Melissa Etheridge interview
Preview by Thom Jennings
Special to NFP
On Tuesday, Artpark welcomes a powerful double-bill with Melissa Etheridge and Blondie. The two have been alternating opening and closing each performance; in Lewiston, Etheridge is the closer.
Melissa Etheridge burst onto the music scene in 1988 with her platinum-selling eponymous debut album, which featured the Grammy-nominated song "Bring Me Some Water." Unlike so many artists who suffered from a sophomore jinx, Etheridge's output through 1999 included three more platinum or better and one gold-selling album.
Etheridge's most popular release to date is her 1993 album "Yes I Am," which included "I'm the Only One" and "Come to My Window." The follow-up, "Your Little Secret," included three more hits: the title track, "Nowhere to Go," and "I Want To Come Over," a track she discussed during a recent interview.
" 'I Want To Come Over' is probably one of my favorite songs to perform live," Etheridge said. "People everywhere love to hear that song. It captures an emotion that is very personal to me and I find that many people relate to it and enjoy the ride as I perform it.
"I wrote that song on the bus, on tour, and I don't remember where I was, but I wanted the verse to be about that forbidden desire and something you cannot have - that very American feeling (laughs)."
Her latest studio album, released late last year, is titled "This Is M.E.," and is the first on her own record label, ME Records. The cover is a mosaic of fan-submitted pictures.
Etheridge has been nominated for 15 Grammy Awards, winning twice, and was the recipient of an Academy Award for her song "I Need to wake Up" from the 2007 film "An Inconvenient Truth."

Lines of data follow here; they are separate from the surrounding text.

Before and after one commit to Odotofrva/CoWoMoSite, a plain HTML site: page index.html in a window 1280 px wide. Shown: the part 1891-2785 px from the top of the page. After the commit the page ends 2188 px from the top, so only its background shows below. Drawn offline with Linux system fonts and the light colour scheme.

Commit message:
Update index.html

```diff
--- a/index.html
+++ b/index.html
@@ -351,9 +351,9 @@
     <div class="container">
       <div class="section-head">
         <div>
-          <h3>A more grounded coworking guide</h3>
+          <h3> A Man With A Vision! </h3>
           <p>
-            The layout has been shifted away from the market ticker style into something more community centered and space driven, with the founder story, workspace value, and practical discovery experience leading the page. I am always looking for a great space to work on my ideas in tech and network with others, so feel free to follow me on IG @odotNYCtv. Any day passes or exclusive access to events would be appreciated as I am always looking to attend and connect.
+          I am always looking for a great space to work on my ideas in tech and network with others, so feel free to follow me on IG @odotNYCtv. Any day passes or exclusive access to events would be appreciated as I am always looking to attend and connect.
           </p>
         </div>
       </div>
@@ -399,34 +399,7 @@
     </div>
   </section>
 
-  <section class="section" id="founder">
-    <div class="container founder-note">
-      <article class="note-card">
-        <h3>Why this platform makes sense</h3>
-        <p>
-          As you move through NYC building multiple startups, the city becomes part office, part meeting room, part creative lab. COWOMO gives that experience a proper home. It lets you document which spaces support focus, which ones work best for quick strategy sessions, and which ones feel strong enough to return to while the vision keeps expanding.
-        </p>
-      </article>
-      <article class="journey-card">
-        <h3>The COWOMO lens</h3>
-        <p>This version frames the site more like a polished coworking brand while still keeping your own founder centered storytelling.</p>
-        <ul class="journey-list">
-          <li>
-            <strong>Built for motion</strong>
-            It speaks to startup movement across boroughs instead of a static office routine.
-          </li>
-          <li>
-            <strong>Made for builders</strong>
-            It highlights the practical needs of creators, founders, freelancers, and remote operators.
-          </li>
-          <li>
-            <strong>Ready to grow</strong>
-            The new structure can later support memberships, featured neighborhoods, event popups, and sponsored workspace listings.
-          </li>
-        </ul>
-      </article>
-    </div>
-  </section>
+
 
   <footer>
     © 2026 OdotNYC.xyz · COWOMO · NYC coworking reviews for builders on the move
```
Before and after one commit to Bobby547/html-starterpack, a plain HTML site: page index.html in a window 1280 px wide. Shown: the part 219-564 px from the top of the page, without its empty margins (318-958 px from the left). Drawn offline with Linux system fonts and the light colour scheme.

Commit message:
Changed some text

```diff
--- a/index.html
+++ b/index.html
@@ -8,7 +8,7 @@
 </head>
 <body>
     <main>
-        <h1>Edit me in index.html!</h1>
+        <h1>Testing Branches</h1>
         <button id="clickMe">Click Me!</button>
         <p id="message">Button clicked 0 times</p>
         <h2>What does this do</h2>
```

In addition to her music career, Etheridge is an activist and cancer survivor. Shortly after the Supreme Court's historic ruling on marriage equality, an extensive essay written by Etheridge titled "Hate Doesn't Win Over Love," appeared in Billboard and other publications. It detailed the Supreme Court ruling that made gay marriage legal in all 50 states.
When asked to share any additional thoughts, Etheridge said, "This journey about marriage equality has been a long time coming, and finally the Supreme Court decision came. It is something that those of us that have been working for marriage equality knew would be decided this way. It was not going to be an executive order; it had to come from our highest court.
"I was always very positive that the Supreme Court would see the Constitution as being set up by our forefathers for issues that they could not even imagine, like this one. The Constitution provides for safe equality for everyone, and it is a wonderful experience feeling the whole world celebrating for us."
Opening for Etheridge is the pioneering new wave band and Rock and Roll Hall of fame inductee Blondie.
"Blondie was huge for me," Etheridge said. " When I first heard 'Heart of Glass,' it was a change into that new wave of music, and they were the first group to bring us into the 1980s. They introduced rap to mainstream radio with 'Rapture,' which was a simplified version of rap that was a reflection of what was happening in New York City."
While their musical styles differ significantly, both artists are pioneers in popular music. It should make for an excellent night of music.
Blondie (6:30 p.m.) and Melissa Etheridge (about 8 p.m.) headline "Tuesday in the Park" tomorrow at Artpark, 450 S. Fourth St., Lewiston. For more information, or for tickets, visit www.artpark.net.